WHAT THE TASK ASKS =
Within the records below, how many lines contain "Management"? The answer is that number alone.
<<<<
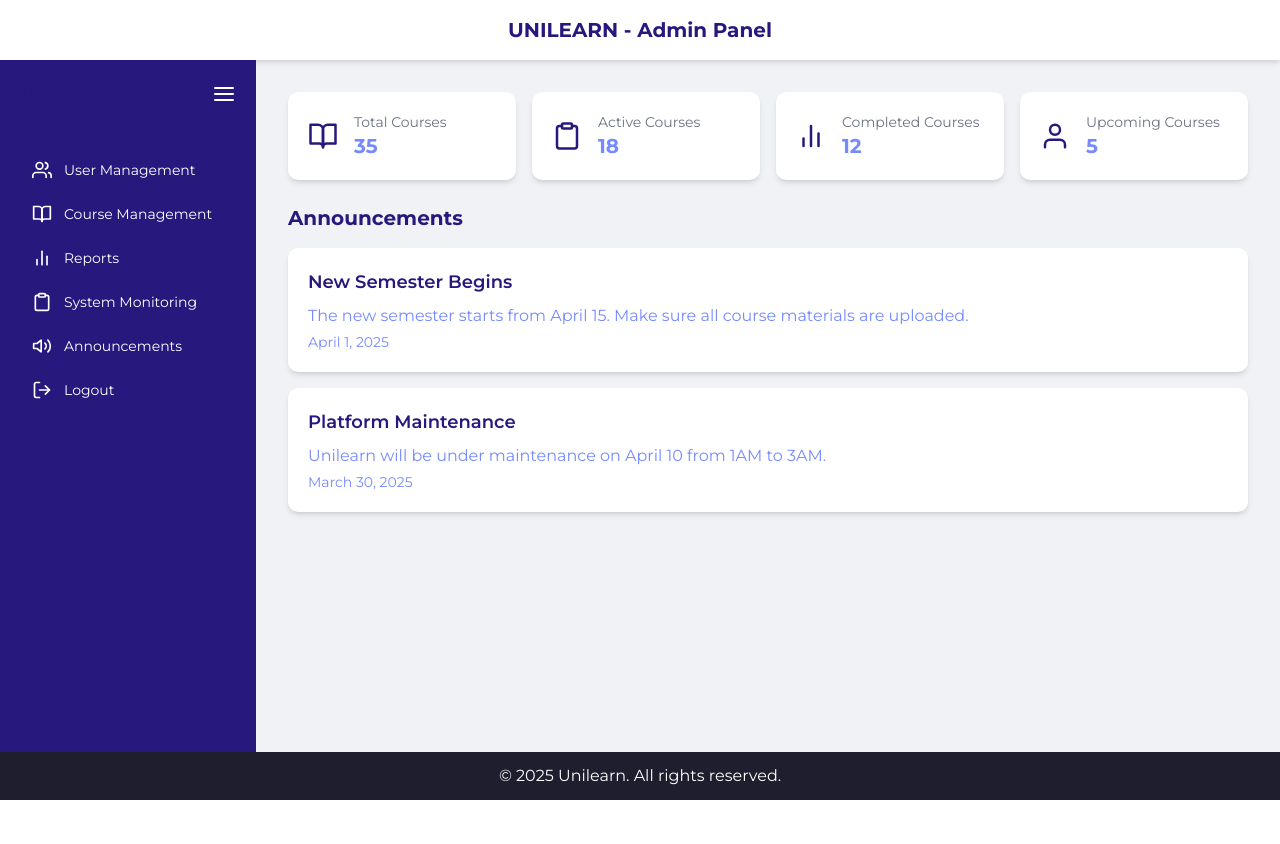
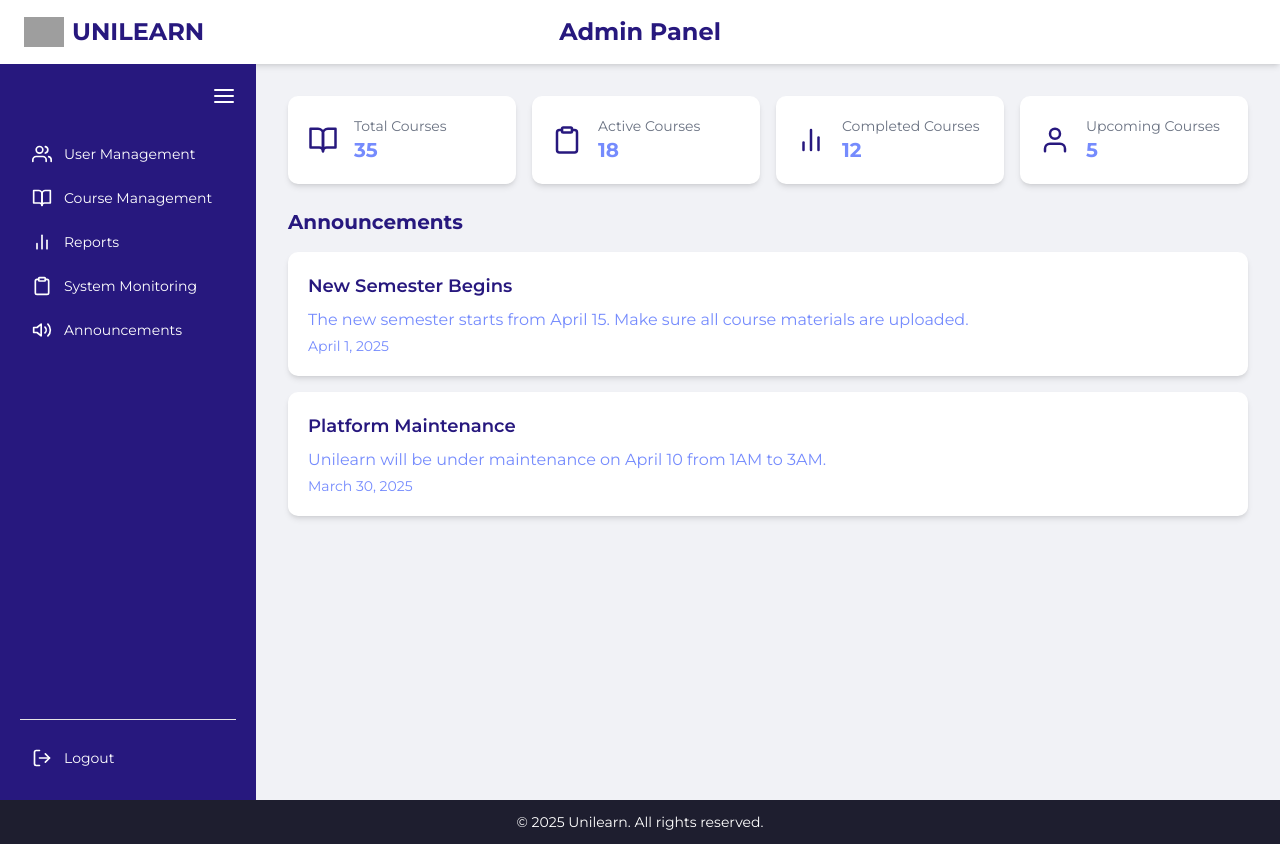
Before and after one commit to ankitku3101/e-learn-platform, a Next.js app: page /admin in a window 1280 px wide. Before the commit the page ends 800 px from the top, so only its background shows below. Built offline with nearby package versions, Linux system fonts and the light colour scheme; grey boxes are pictures that could not be loaded.

Commit message:
Added logo and some design

```diff
--- a/app/admin/page.tsx
+++ b/app/admin/page.tsx
@@ -1,4 +1,5 @@
 "use client";
+import Image from "next/image";
 import { JSX, useState } from "react";
 import {
   FiMenu, FiUsers, FiBookOpen, FiBarChart2,
@@ -29,29 +30,42 @@ const AdminDashboard = () => {
   ];
 
   return (
-    <div className="flex flex-col h-screen bg-[#F1F2F6]">
+    <div className="min-h-screen flex flex-col bg-[#F1F2F6]">
       {/* Header */}
-      <header className="bg-white shadow-md py-4 text-center text-xl font-bold">
-        <span className="text-[#27187E]">UNILEARN - Admin Panel</span>
+      <header className="bg-white shadow-md py-4 px-6 flex items-center justify-between h-16">
+        {/* Left Side: Logo + Unilearn */}
+        <div className="flex items-center gap-2">
+          <Image src="/Images/logo.png" alt="Logo" width={40} height={40} />
+          <span className="text-2xl font-bold text-[#27187E]">UNILEARN</span>
+        </div>
+        {/* Right Side: Admin Panel */}
+        <div className="absolute left-1/2 transform -translate-x-1/2">
+            <span className="text-2xl font-bold text-[#27187E]">Admin Panel</span>
+        </div>
       </header>
 
+      {/* Sidebar + Content */}
       <div className="flex flex-1">
         {/* Sidebar */}
-        <div className={`${isSidebarOpen ? "w-64" : "w-20"} bg-[#27187E] text-white h-full p-5 transition-all duration-300`}>
-          <div className="flex items-center justify-between">
-            <h1 className={`${isSidebarOpen ? "block" : "hidden"} text-xl font-bold`}>Unilearn</h1>
-            <button onClick={() => setSidebarOpen(!isSidebarOpen)}>
+        <div className={`${isSidebarOpen ? "w-64" : "w-20"} bg-[#27187E] text-white h-[calc(100vh-64px)] flex flex-col p-5 transition-all duration-300`}>
+          {/* Toggle Button */}
+          <div className="flex justify-end mb-6">
+            <button onClick={() => setSidebarOpen(!isSidebarOpen)} className="text-white">
               <FiMenu size={24} />
             </button>
           </div>
-          <nav className="mt-10">
+
+          {/* Navigation */}
+          <nav className="flex-1">
             <SidebarLink Icon={FiUsers} text="User Management" isOpen={isSidebarOpen} />
             <SidebarLink Icon={FiBookOpen} text="Course Management" isOpen={isSidebarOpen} />
             <SidebarLink Icon={FiBarChart2} text="Reports" isOpen={isSidebarOpen} />
             <SidebarLink Icon={FiClipboard} text="System Monitoring" isOpen={isSidebarOpen} />
             <SidebarLink Icon={FiVolume2} text="Announcements" isOpen={isSidebarOpen} />
           </nav>
-          <div className="mt-auto">
+
+          {/* Bottom */}
+          <div className="mt-auto border-t pt-4">
             <SidebarLink Icon={FiLogOut} text="Logout" isOpen={isSidebarOpen} />
           </div>
         </div>
@@ -81,7 +95,7 @@ const AdminDashboard = () => {
       </div>
 
       {/* Footer */}
-      <footer className="bg-[#1E1E2F] text-white text-center py-3">
+      <footer className="bg-[#1E1E2F] text-white text-center py-3 text-sm">
         © {new Date().getFullYear()} Unilearn. All rights reserved.
       </footer>
     </div>
```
>>>>
OUTPUT FOR THIS EXERCISE =
2